Stored dataset items
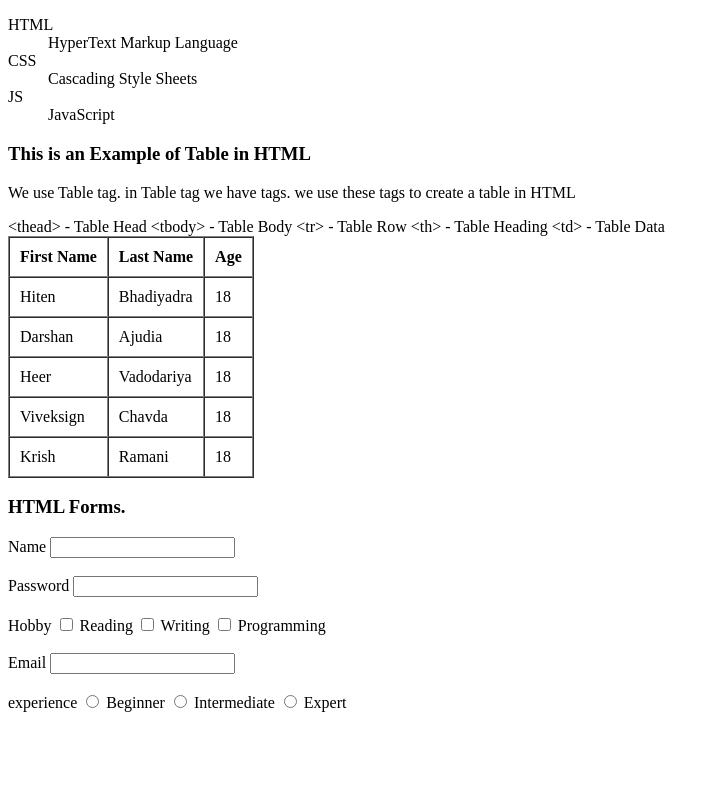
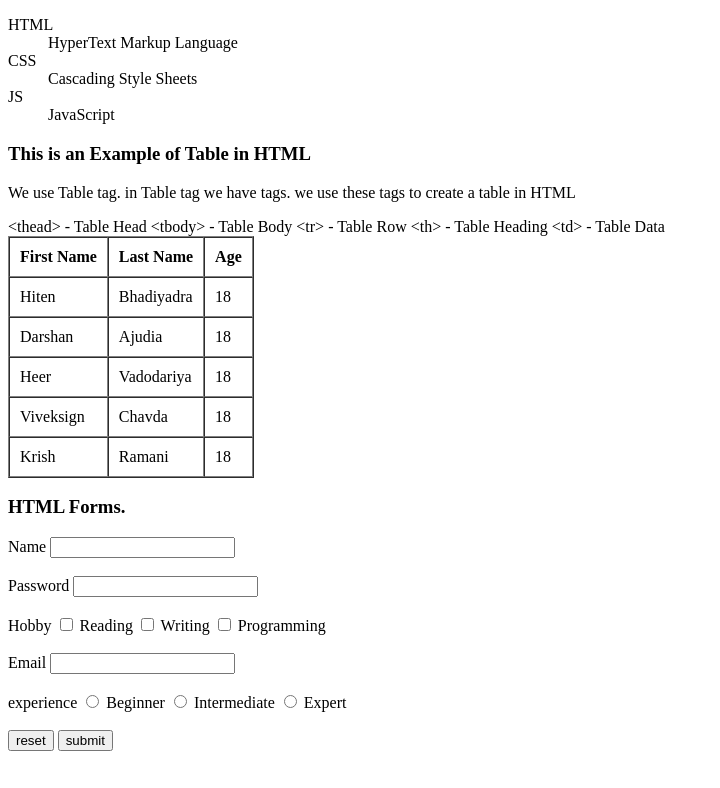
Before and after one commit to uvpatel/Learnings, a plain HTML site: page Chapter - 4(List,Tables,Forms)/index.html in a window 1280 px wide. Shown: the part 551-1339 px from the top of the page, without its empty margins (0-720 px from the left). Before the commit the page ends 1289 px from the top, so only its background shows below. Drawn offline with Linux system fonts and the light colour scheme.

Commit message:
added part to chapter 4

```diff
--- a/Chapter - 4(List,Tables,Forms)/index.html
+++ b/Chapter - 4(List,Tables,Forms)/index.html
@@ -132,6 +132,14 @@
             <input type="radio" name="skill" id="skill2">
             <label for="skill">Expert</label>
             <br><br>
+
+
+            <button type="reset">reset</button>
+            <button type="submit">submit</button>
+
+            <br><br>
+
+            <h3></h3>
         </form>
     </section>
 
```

Work order. Check each line of the data above for the string "part", and copy the ones that have it.

Result.
Before and after one commit to uvpatel/Learnings, a plain HTML site: page Chapter - 4(List,Tables,Forms)/index.html in a window 1280 px wide. Shown: the part 551-1339 px from the top of the page, without its empty margins (0-720 px from the left). Before the commit the page ends 1289 px from the top, so only its background shows below. Drawn offline with Linux system fonts and the light colour scheme.
added part to chapter 4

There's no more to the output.